_About this task_. The records below are to be reproduced exactly, with every picture left out.

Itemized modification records
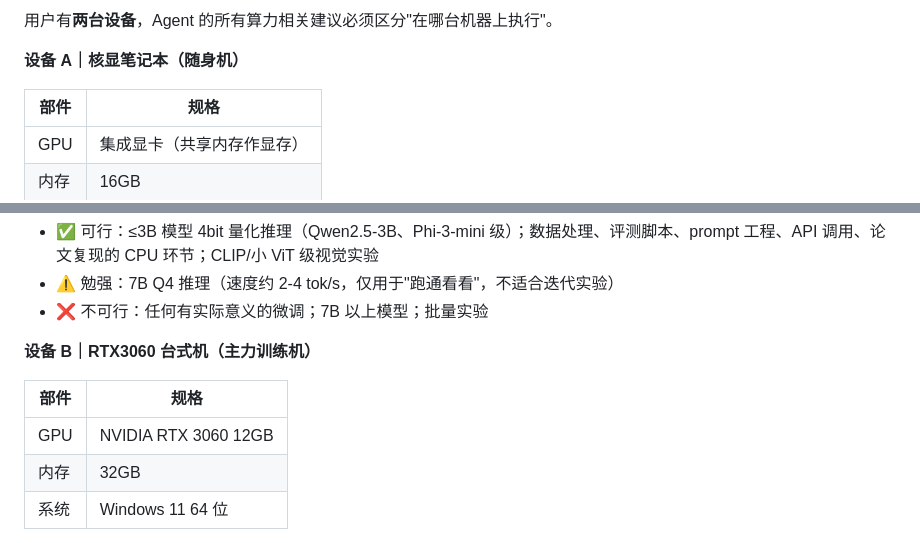
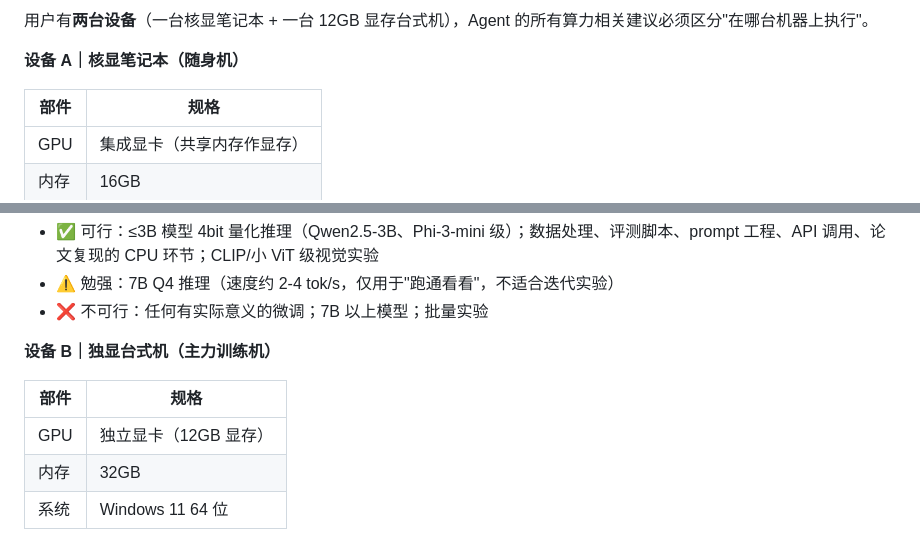
Before and after one commit to Vankleben/advisor-agent, a Markdown page: docs/design-audit-v0.4.md, 2 parts joined by grey strips. GitHub-like rendering.

```diff
--- a/docs/design-audit-v0.4.md
+++ b/docs/design-audit-v0.4.md
@@ -49,5 +49,5 @@
 
-用户有**两台设备**，Agent 的所有算力相关建议必须区分"在哪台机器上执行"。
+用户有**两台设备**（一台核显笔记本 + 一台 12GB 显存台式机），Agent 的所有算力相关建议必须区分"在哪台机器上执行"。
 
 **设备 A｜核显笔记本（随身机）**
 
@@ -62,11 +62,11 @@
 - ⚠️ 勉强：7B Q4 推理（速度约 2-4 tok/s，仅用于"跑通看看"，不适合迭代实验）
 - ❌ 不可行：任何有实际意义的微调；7B 以上模型；批量实验
 
-**设备 B｜RTX3060 台式机（主力训练机）**
+**设备 B｜独显台式机（主力训练机）**
 
 | 部件 | 规格 |
 |---|---|
-| GPU | NVIDIA RTX 3060 12GB |
+| GPU | 独立显卡（12GB 显存） |
 | 内存 | 32GB |
 | 系统 | Windows 11 64 位 |
 
```
Also changed, not shown: other parts of docs/design-audit-v0.4.md (+1 -1 lines), README.md (+3 -3 lines).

_Exercise response_.
Before and after one commit to Vankleben/advisor-agent, a Markdown page: docs/design-audit-v0.4.md, 2 parts joined by grey strips. GitHub-like rendering.

```diff
--- a/docs/design-audit-v0.4.md
+++ b/docs/design-audit-v0.4.md
@@ -49,5 +49,5 @@
 
-用户有**两台设备**，Agent 的所有算力相关建议必须区分"在哪台机器上执行"。
+用户有**两台设备**（一台核显笔记本 + 一台 12GB 显存台式机），Agent 的所有算力相关建议必须区分"在哪台机器上执行"。
 
 **设备 A｜核显笔记本（随身机）**
 
@@ -62,11 +62,11 @@
 - ⚠️ 勉强：7B Q4 推理（速度约 2-4 tok/s，仅用于"跑通看看"，不适合迭代实验）
 - ❌ 不可行：任何有实际意义的微调；7B 以上模型；批量实验
 
-**设备 B｜RTX3060 台式机（主力训练机）**
+**设备 B｜独显台式机（主力训练机）**
 
 | 部件 | 规格 |
 |---|---|
-| GPU | NVIDIA RTX 3060 12GB |
+| GPU | 独立显卡（12GB 显存） |
 | 内存 | 32GB |
 | 系统 | Windows 11 64 位 |
 
```
Also changed, not shown: other parts of docs/design-audit-v0.4.md (+1 -1 lines), README.md (+3 -3 lines).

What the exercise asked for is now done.